In my historical novel Pacifica, in 1914, artist Nola Lynch leaves New York City and a failed romance to sail for the newly-opened Panama Canal. Love affairs and mishaps bring her, via a detour through Mexico during the Mexican Revolution, to Los Angeles, where she seeks work as an illustrator in nascent Hollywoodland.
In 1914 Walt Elias Disney was 12 years old. He founded his first animation studio in 1920 with his most loyal illustrator and master of the art, Ub Iwerks. During the Depression, working from Disney Studios’ astounding success with Mickey Mouse, Walt added women to his all male artistic staff, but they were relegated to ink and paint, a low paying coloring job. These women worked 12-hour shifts to produce the cels for Disney’s 1937 box-office smash, Snow White and the Seven Dwarves.

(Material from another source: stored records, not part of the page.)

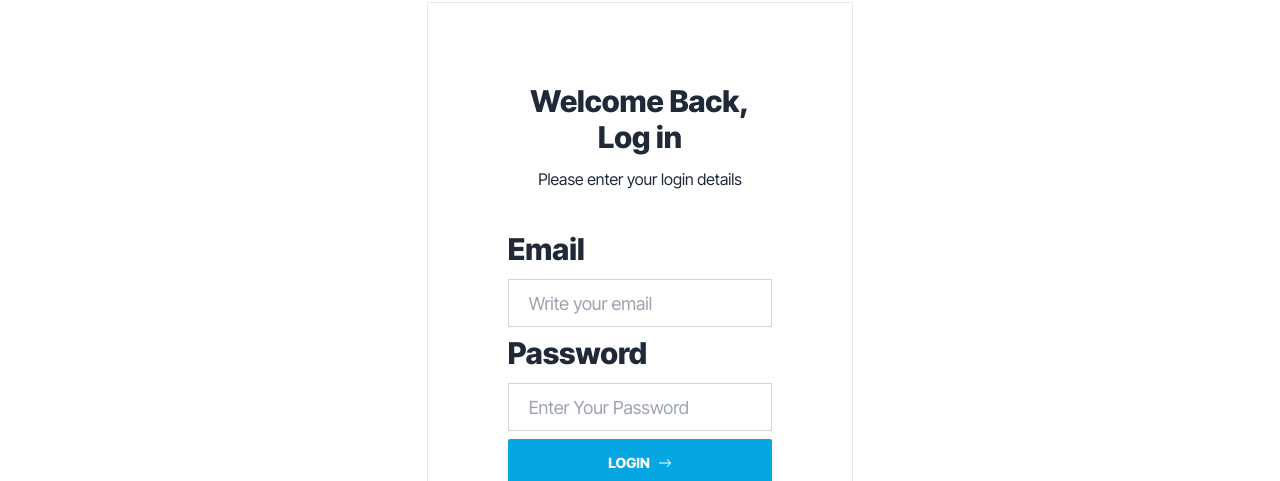
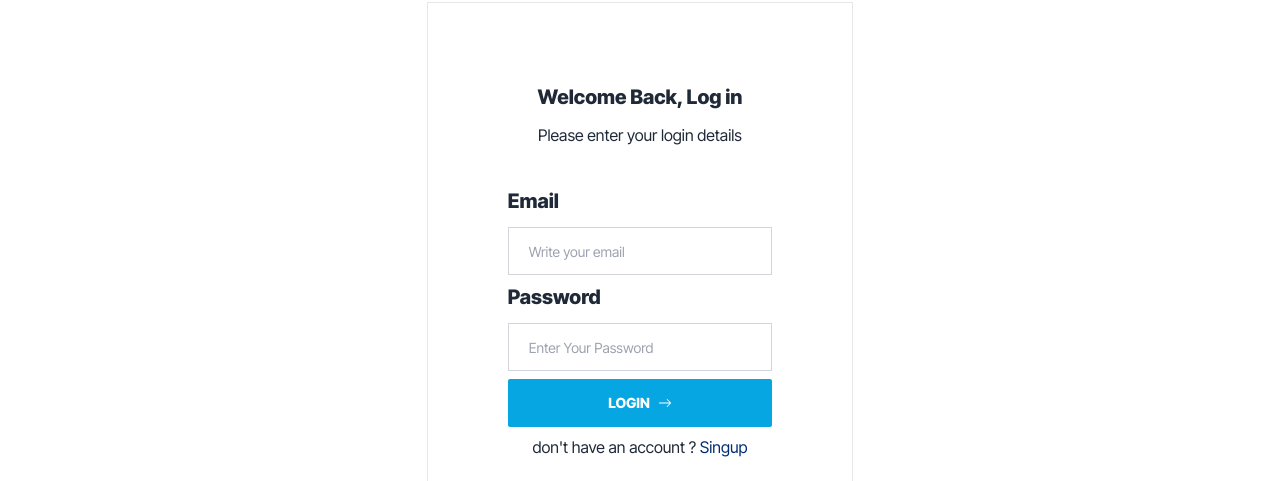
Before and after one commit to imran0dot/Easy-Travel-Client, a React (Vite) app: page /login in a window 1280 px wide. Shown: the part 274-755 px from the top of the page. Built offline with nearby package versions, Linux system fonts and the light colour scheme; no server answers.

Commit message:
student abroad country feature added

```diff
--- a/src/Dashboard/Components/DashboardSidebar/index.jsx
+++ b/src/Dashboard/Components/DashboardSidebar/index.jsx
@@ -16,7 +16,7 @@ const DashboardSidebar = () => {
 
 
     return (
-        <div className="absolute top-0 w-full h-full pt-24 flex flex-col justify-between text-white font-bold text-2xl list-none " >
+        <div className="absolute top-0 w-full h-full pt-24 flex flex-col justify-between text-white font-bold text-xl list-none " >
 
             <div>
                 {
--- a/src/Dashboard/Components/Form/index.jsx
+++ b/src/Dashboard/Components/Form/index.jsx
@@ -4,9 +4,10 @@ import InputFiled from "../../../components/base/InputFiled";
 import SimpleBoxContainer from "../../../components/base/SimpleBoxContainer";
 import FileUploadInput from "../../../components/base/FileUploadInput";
 import TextEditor from "../../../components/base/TextEditor";
+import SimpleHeading from "../../../components/base/SimpleHeading";
 // import ImagePopUp from "../../../components/base/ImagesPopup";
 
-const Form = ({ handleSubmit, categorys, placeHolder }) => {
+const Form = ({ handleSubmit, countrys, placeHolder, priceElement }) => {
     const {
         title,
         handleTitleChange,
@@ -46,12 +47,13 @@ const Form = ({ handleSubmit, categorys, placeHolder }) => {
                         <TextEditor handleChange={handleContentChange} content={placeHolder ? placeHolder?.content : content} />
 
                         {/* CATEGORY SECTION  */}
-                        {categorys &&
+                        {countrys &&
                             <SimpleBoxContainer>
-                                <p className="text-2xl font-bold mb-2">Select {categorys?.name}</p>
+                                <SimpleHeading heading={`Select ${countrys?.name}`} />
+                                {/* <p className="text-xl font-bold mb-2"></p> */}
                                 <select onClick={(e) => handleSelectItemChange(e.target.value)} className="select select-bordered w-full rounded-none">
                                     <option disabled selected value={null}>Please Select A Option</option>
-                                    {categorys?.items.map((item, index) => {
+                                    {countrys?.items.map((item, index) => {
                                         // TODO
                                         // if (placeHolder?.categoryItem === item.name) {
                                         //     return <option selected key={index}>{item.name}</option>
@@ -68,9 +70,10 @@ const Form = ({ handleSubmit, categorys, placeHolder }) => {
                     <div className="flex flex-col gap-10 w-4/12">
 
                         {/* PRICE INPUT  */}
-                        <SimpleBoxContainer>
-                            <InputFiled type="number" input={placeHolder ? placeHolder?.price : price} onChange={handlePriceChange} label="Price" />
-                        </SimpleBoxContainer>
+                        {priceElement &&
+                            <SimpleBoxContainer>
+                                <InputFiled type="number" input={placeHolder ? placeHolder?.price : price} onChange={handlePriceChange} label="Price" />
+                            </SimpleBoxContainer>}
 
 
                         {/* IMAGE INPUT  */}
--- a/src/Dashboard/Pages/StudentVisa/index.jsx
+++ b/src/Dashboard/Pages/StudentAbroad/index.jsx
@@ -9,8 +9,9 @@ import Form from "../../Components/Form";
 import UpdatePost from "../updatePost";
 import getParams from "../../../utils/getParams";
 import urlCreate from "../../../utils/getUrlForSubmit";
+import { countrys } from "../TourPackage";
 
-const StudentVisaList = () => {
+const StudentAbroad = () => {
     const { data, refetch, isPending, isLoading } = useData('student-visa');
     const { handleDeleteSinglePost, handleSubmit, title, featureImage, price, content } = useContext(FromStates);
     const [addForm, setAddForm] = useState(false);
@@ -56,6 +57,7 @@ const StudentVisaList = () => {
                 <Button onClick={() => { setAddForm(false); refetch() }}>Back</Button>
                 <Form
                     handleSubmit={() => handleSubmit(api, postData)}
+                    countrys={countrys}
                 />
             </div>
 
@@ -74,4 +76,4 @@ const StudentVisaList = () => {
     );
 };
 
-export default StudentVisaList;
+export default StudentAbroad;
--- a/src/Dashboard/Pages/TourPackage/index.jsx
+++ b/src/Dashboard/Pages/TourPackage/index.jsx
@@ -6,7 +6,6 @@ import { useContext, useState } from "react";
 import Button from "@components/base/Button";
 import { FromStates } from "../../Layout/Provider/formStateHandler";
 import Form from "../../Components/Form";
-import { useLocation } from "react-router-dom";
 import UpdatePost from "../updatePost";
 import getParams from "../../../utils/getParams";
 import urlCreate from "../../../utils/getUrlForSubmit";
@@ -93,7 +92,7 @@ const TourPackage = () => {
                     refetch();
             }}
             api={`tour-package/${getIdFromParams}`}
-            categorys={countrys} />
+            countrys={countrys} />
     }
 
 
@@ -104,8 +103,9 @@ const TourPackage = () => {
             <div className="flex flex-col gap-10">
                 <Button onClick={() => { setAddForm(false); refetch() }}>Back</Button>
                 <Form
-                    categorys={countrys}
+                    countrys={countrys}
                     handleSubmit={() => handleSubmit(urlCreate('post', 'tour-package'), itemData)}
+                    priceElement={true}
                 />
             </div>
 
--- a/src/Dashboard/Pages/TouristVisa/index.jsx
+++ b/src/Dashboard/Pages/TouristVisa/index.jsx
@@ -59,6 +59,7 @@ const TouristVisaList = () => {
                 <Button onClick={() => { setAddForm(false); refetch() }}>Back</Button>
                 <Form
                     handleSubmit={() => handleSubmit(api, postData)}
+                    priceElement={true}
                 />
             </div>
 
--- a/src/assets/data/dashboardData/navMenu.json
+++ b/src/assets/data/dashboardData/navMenu.json
@@ -16,8 +16,8 @@
             "icon": "MdOutlineDownhillSkiing"
         },
         {
-            "label": "Student Visa",
-            "link": "/dashboard/student-visa",
+            "label": "Study Abroad",
+            "link": "/dashboard/study-abroad",
             "icon": "FaUserGraduate"
         }
     ],
--- a/src/components/base/InputFiled/index.jsx
+++ b/src/components/base/InputFiled/index.jsx
@@ -24,7 +24,7 @@ const InputFiled = ({ index, input, onChange, label, placeholder, type, name })
                 <SimpleHeading heading={label} />
                 <input
                     name={name}
-                    className="w-full border p-5 text-lg input border-gray-300 rounded-none focus:outline-none"
+                    className="w-full border p-5 text-sm input border-gray-300 rounded-none focus:outline-none"
                     type={type ? type : "text"}
                     placeholder={placeholder ? placeholder : "Write Here..."}
                     value={handleInput ? handleInput : ""}
--- a/src/components/base/SimpleHeading/index.jsx
+++ b/src/components/base/SimpleHeading/index.jsx
@@ -1,7 +1,7 @@
 const SimpleHeading = ({ heading, subTitle, className }) => {
     return (
         <div className={className}>
-            <h3 className="font-bold text-3xl mb-3">{heading ? heading : ""}</h3>
+            <h3 className="font-bold text-xl mb-3">{heading ? heading : ""}</h3>
             <p>{subTitle ? subTitle : ""}</p>
         </div>
 
--- a/src/routes/index.jsx
+++ b/src/routes/index.jsx
@@ -15,7 +15,7 @@ import PrivateRoute from '../Providers/PrivateRoute';
 import Login from '../pages/Login';
 import PrivacyPolicy from '../pages/PrivacyPolicy';
 import TermsAndCondition from '../pages/TermsAndCondition';
-import StudentVisaList from '../Dashboard/Pages/StudentVisa';
+import StudentAbroad from '../Dashboard/Pages/StudentAbroad';
 import TouristVisaList from '../Dashboard/Pages/TouristVisa';
 import DashboardMain from '../Dashboard/Pages/main';
 
@@ -94,8 +94,8 @@ const router = createBrowserRouter([
             },
             // Student Visa routes
             {
-                path: "/dashboard/student-visa",
-                element: <StudentVisaList />,
+                path: "/dashboard/study-abroad",
+                element: <StudentAbroad />,
             }
         ]
     },
```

Nola winds up in San Francisco in 1915, where she lands a job with a local newspaper. She is a rarity, a young unmarried woman who is seeking her way without the impediment of male interest. In the sequel, I’ve outlined the idea of Nola returning to Los Angeles in the 1930’s, invited by friends to consider working in animation.
Majer “Max” Fleischer was 31 years old in 1914, working in New York City for Popular Science as an art illustrator. A skilled cartoonist, by 1914 Max found the newly animated cartoons interesting, and to improve them, he invented the rotoscope, a sort of shortcut to animation. Aside from this, he and his brother Dave invented Betty Boop and Popeye and animated Superman for the first time.
Union battles of the late ’30’s and early ’40’s damaged both Disney and Fleischer Studios. Walt Disney’s unforgiving management style resulted in employee abuse, and the pressure that Paramount Studios put on Fleischer’s workers to produce more and faster caused the talent to revolt. Both men felt betrayed.
In my historical novel Voices of Ash, I move away from Hollywood and into the ceramics industry, where women worked in design. Mid-twentieth century California pottery, eminently collectable and a current obsession with younger generations, was a huge industry in Southern California, where the raw materials for its production were abundant. The founders of Bauer, Catalina, Metlox, and Franciscan were male, but individual studios of female designers produced figurines and unique dishware. Here, women were allowed to own and run their own companies. One of my characters in the novel designs figurines for a large fictional ceramics firm in Manhattan Beach and oversees her own studio within the company. Ceramic figurines become central characters in the book, which deals with themes of memory and memorial.
I can’t let certain events of the Twentieth century alone; I’m happy to be stuck there. And there will inevitably be more to come.